# Work to be completed
Only the lines holding the word "http" are wanted; copy each of them from the listing.

# The data
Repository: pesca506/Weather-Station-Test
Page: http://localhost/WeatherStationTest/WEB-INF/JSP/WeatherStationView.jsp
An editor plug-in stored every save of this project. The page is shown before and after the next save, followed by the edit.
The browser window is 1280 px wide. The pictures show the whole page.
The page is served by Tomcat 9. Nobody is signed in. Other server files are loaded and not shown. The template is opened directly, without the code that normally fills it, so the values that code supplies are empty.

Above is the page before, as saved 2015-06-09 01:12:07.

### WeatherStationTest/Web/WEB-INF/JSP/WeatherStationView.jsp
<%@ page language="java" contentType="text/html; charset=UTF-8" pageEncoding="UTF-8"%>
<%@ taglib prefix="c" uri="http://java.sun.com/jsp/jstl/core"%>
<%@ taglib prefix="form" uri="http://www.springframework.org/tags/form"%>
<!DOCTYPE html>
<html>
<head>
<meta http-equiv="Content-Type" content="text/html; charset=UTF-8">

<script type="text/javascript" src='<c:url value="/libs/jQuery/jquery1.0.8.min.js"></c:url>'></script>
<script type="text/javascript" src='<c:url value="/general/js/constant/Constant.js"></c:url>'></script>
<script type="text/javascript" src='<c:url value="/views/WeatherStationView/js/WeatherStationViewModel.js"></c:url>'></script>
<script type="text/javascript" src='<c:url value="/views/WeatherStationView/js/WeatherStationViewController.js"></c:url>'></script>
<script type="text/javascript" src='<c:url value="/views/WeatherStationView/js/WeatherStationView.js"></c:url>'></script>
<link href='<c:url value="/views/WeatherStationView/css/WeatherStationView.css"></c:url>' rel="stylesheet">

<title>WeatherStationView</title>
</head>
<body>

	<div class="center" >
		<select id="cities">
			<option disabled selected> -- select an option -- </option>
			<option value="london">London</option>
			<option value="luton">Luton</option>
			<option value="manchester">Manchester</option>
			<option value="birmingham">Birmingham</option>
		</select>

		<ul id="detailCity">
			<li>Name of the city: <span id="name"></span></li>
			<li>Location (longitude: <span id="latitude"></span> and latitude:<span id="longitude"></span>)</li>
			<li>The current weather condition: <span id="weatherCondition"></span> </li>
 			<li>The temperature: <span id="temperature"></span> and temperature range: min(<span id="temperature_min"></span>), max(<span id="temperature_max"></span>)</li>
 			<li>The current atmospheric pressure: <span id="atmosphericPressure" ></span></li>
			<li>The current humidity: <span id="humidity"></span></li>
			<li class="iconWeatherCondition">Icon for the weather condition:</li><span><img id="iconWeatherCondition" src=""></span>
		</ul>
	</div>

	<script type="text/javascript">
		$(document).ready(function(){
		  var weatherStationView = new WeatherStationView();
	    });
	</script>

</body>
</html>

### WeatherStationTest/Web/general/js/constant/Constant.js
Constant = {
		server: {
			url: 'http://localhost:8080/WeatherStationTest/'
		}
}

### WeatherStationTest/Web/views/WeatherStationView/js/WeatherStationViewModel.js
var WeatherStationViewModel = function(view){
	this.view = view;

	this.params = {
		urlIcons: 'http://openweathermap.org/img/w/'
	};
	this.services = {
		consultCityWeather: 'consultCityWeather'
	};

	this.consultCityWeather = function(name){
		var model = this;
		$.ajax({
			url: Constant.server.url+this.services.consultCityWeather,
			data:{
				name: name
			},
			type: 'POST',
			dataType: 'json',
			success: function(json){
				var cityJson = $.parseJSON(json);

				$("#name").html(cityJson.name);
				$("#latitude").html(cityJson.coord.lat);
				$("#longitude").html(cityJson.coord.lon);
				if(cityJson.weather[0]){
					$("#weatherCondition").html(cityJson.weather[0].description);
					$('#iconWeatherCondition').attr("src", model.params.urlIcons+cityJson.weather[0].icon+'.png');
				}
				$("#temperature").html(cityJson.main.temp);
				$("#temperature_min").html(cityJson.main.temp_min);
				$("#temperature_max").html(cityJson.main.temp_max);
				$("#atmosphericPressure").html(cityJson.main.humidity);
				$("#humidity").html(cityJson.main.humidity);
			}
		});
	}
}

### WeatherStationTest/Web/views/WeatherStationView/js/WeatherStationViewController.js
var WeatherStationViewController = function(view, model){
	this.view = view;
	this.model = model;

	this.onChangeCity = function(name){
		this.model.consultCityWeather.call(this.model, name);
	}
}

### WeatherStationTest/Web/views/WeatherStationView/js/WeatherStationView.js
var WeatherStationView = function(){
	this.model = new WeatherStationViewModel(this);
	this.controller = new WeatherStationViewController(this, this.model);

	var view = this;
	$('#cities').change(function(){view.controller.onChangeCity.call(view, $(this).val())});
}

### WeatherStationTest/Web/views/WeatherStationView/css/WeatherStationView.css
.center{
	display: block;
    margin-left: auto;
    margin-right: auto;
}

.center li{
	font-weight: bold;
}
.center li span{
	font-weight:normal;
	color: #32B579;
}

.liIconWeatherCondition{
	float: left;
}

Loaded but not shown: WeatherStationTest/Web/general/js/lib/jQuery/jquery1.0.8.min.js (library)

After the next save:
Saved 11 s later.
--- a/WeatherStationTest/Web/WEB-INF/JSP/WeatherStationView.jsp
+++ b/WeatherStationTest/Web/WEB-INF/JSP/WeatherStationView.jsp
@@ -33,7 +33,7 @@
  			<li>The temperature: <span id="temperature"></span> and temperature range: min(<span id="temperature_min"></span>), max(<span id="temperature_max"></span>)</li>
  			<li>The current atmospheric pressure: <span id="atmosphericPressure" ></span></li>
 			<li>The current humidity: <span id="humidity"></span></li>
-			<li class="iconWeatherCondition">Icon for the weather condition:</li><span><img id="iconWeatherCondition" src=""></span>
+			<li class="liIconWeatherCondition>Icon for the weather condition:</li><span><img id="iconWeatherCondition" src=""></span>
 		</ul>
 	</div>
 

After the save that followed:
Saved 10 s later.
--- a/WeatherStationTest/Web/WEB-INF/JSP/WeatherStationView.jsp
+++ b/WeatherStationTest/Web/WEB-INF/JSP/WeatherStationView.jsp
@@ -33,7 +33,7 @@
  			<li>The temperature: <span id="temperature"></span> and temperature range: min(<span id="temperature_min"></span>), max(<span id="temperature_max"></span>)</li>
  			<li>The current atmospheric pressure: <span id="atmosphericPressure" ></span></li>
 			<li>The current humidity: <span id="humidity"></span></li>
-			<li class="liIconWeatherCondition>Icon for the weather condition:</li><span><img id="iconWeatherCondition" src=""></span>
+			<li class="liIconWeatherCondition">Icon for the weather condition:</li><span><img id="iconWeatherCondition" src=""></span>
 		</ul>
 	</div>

# Solved problem
Page: http://localhost/WeatherStationTest/WEB-INF/JSP/WeatherStationView.jsp
<%@ taglib prefix="c" uri="http://java.sun.com/jsp/jstl/core"%>
<%@ taglib prefix="form" uri="http://www.springframework.org/tags/form"%>
<meta http-equiv="Content-Type" content="text/html; charset=UTF-8">
			url: 'http://localhost:8080/WeatherStationTest/'
		urlIcons: 'http://openweathermap.org/img/w/'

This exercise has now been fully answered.